§ TASK REQUIREMENTS: Look through the records below and copy each line that includes the word "BRAND".

§ Front-end code change data:
§ §
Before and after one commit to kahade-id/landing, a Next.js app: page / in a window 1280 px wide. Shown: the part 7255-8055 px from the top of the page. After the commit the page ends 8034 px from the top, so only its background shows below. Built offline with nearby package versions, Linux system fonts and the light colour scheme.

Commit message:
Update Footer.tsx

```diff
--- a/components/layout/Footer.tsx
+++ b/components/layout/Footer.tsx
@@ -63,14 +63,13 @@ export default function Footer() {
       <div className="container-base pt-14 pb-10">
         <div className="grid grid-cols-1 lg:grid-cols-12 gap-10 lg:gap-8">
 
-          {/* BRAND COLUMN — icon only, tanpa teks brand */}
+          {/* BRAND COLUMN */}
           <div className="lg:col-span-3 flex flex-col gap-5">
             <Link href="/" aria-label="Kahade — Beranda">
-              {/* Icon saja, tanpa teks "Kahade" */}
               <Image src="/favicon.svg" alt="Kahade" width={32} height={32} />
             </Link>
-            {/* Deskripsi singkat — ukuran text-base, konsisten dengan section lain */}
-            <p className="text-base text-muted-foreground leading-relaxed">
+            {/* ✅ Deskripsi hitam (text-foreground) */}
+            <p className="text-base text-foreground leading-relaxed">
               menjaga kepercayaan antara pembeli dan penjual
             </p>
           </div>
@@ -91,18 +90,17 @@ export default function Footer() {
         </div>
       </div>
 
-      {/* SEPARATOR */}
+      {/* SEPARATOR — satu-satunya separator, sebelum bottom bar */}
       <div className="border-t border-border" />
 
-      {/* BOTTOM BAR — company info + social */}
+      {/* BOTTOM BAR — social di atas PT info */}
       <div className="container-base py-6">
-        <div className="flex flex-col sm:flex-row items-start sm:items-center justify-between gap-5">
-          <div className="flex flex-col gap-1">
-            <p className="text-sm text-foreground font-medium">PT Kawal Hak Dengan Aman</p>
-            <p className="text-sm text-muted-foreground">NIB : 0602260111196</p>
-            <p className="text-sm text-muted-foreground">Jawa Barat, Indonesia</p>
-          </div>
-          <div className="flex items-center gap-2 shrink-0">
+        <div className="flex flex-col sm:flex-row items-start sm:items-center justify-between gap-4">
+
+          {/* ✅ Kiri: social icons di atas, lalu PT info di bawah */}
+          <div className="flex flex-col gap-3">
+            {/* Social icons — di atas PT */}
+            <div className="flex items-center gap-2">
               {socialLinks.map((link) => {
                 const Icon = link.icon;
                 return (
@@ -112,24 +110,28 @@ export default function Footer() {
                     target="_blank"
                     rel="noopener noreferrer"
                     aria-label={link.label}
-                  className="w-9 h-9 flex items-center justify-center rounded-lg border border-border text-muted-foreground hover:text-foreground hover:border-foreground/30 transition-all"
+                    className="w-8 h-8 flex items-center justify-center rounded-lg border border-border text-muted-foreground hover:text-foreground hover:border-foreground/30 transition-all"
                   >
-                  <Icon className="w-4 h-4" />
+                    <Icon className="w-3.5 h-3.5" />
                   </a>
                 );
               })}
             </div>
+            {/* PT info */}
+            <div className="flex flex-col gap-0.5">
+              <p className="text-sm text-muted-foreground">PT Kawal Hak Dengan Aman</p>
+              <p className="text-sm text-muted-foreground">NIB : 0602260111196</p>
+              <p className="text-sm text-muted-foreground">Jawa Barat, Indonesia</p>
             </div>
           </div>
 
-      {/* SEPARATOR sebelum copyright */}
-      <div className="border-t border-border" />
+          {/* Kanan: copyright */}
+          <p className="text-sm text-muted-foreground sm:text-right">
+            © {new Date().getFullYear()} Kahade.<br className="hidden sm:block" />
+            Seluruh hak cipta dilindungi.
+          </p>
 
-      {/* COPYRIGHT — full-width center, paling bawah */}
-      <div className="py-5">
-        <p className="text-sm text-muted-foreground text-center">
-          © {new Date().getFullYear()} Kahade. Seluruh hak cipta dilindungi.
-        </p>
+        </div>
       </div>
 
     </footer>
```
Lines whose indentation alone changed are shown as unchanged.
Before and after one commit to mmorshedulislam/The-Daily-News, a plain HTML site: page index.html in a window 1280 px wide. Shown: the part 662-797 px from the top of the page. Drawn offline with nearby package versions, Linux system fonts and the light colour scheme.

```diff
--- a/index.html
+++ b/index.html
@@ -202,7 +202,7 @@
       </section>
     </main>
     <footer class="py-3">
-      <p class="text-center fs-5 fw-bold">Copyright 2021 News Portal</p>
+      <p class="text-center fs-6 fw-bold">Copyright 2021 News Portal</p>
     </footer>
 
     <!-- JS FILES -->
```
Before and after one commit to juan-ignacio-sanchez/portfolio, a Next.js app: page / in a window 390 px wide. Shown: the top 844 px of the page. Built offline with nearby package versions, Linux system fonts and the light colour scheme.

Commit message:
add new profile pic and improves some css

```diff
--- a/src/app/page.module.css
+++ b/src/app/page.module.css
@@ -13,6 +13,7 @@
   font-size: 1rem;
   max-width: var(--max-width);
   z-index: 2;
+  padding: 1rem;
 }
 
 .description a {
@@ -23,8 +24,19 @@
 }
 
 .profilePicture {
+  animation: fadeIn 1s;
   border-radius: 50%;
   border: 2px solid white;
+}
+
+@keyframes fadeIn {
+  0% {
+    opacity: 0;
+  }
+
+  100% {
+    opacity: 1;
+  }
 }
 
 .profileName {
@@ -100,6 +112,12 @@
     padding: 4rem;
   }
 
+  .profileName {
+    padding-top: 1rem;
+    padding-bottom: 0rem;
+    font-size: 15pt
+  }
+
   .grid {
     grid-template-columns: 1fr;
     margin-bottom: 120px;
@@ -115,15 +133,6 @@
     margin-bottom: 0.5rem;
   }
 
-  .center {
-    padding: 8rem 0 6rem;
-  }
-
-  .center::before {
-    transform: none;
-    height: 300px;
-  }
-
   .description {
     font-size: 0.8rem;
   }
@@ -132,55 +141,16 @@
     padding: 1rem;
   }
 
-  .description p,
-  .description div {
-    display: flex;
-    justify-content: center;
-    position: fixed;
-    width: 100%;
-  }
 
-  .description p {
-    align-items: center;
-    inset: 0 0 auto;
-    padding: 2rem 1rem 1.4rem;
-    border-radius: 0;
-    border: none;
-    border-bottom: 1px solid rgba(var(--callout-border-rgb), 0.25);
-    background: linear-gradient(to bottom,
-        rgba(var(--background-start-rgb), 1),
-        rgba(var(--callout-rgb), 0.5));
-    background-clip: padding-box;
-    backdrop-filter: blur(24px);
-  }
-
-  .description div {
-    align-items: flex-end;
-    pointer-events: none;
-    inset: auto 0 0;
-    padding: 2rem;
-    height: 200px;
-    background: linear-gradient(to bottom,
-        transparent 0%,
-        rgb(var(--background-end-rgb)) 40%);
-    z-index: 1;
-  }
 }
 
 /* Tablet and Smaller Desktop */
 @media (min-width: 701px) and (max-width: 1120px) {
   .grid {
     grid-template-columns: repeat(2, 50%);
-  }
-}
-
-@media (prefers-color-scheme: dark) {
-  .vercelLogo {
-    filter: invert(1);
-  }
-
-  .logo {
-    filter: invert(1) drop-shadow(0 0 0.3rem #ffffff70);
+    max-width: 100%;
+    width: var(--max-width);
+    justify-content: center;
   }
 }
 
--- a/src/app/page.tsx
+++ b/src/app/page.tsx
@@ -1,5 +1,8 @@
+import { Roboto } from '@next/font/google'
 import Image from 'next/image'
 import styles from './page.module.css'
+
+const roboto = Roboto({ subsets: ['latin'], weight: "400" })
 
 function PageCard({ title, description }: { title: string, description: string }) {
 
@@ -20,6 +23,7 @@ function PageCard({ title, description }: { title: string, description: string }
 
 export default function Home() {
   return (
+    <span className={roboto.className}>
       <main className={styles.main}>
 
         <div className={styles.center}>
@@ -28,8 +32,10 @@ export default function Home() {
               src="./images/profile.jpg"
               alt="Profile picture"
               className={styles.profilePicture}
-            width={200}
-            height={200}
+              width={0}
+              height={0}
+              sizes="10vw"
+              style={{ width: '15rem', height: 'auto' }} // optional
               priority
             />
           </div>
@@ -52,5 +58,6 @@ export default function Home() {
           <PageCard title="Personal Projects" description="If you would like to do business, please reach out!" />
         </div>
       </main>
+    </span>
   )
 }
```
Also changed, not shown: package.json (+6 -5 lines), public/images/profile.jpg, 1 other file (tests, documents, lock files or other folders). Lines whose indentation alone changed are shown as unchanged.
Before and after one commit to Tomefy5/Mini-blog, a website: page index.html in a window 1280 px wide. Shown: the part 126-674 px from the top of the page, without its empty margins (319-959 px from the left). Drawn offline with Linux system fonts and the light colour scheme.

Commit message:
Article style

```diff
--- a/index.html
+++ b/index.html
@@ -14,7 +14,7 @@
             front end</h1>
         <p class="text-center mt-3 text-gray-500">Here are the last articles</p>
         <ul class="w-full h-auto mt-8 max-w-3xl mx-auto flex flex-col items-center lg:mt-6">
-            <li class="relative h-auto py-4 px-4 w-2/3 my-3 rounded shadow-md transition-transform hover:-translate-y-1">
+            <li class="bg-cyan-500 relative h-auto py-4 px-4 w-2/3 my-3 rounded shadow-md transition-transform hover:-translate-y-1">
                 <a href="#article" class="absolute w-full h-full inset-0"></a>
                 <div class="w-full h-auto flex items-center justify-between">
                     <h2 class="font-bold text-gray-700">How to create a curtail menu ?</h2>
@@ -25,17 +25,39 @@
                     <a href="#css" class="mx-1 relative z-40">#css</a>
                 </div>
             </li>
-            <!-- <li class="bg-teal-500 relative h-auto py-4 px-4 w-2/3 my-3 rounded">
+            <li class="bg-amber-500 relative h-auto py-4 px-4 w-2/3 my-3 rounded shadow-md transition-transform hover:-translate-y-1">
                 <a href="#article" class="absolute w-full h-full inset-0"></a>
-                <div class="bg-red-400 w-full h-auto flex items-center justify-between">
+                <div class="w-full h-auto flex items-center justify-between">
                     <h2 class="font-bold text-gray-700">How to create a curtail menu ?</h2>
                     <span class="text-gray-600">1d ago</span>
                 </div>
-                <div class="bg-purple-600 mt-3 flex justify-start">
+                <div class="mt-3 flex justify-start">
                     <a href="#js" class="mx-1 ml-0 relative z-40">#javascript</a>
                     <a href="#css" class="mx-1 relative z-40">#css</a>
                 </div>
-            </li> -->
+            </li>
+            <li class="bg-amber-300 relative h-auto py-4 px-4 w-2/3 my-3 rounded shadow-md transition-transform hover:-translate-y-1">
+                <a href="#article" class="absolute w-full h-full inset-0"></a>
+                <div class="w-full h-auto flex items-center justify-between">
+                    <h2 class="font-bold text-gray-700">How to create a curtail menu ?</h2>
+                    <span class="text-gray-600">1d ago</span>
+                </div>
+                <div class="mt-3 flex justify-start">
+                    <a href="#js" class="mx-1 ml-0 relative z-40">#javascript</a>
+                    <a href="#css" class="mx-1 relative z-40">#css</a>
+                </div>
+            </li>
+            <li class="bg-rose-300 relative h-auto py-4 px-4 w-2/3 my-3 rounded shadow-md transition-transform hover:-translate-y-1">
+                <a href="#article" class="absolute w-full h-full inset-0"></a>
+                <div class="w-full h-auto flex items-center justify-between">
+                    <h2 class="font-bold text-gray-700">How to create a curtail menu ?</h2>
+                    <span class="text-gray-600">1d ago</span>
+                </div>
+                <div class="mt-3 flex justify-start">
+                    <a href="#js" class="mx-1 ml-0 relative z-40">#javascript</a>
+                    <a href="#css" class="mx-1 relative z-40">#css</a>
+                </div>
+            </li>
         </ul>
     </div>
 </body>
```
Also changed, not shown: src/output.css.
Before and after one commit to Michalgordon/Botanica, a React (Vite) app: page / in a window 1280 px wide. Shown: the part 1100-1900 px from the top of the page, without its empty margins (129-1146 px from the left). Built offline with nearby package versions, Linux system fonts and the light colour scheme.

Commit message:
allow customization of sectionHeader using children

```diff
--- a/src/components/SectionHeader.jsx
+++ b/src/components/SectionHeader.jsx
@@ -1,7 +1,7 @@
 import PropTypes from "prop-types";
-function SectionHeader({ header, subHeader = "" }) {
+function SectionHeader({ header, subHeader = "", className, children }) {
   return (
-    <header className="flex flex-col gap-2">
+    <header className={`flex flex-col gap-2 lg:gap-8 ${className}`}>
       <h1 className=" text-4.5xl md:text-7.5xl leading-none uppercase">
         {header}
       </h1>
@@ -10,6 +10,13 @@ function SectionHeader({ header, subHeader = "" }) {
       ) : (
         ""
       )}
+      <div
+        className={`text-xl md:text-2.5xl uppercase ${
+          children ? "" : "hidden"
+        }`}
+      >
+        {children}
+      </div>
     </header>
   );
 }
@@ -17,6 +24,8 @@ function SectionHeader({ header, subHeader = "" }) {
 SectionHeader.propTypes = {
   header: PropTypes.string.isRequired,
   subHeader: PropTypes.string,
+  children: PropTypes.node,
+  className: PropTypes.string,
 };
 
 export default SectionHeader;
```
§ §
§ YOUR RESPONSE:
-          {/* BRAND COLUMN — icon only, tanpa teks brand */}
+          {/* BRAND COLUMN */}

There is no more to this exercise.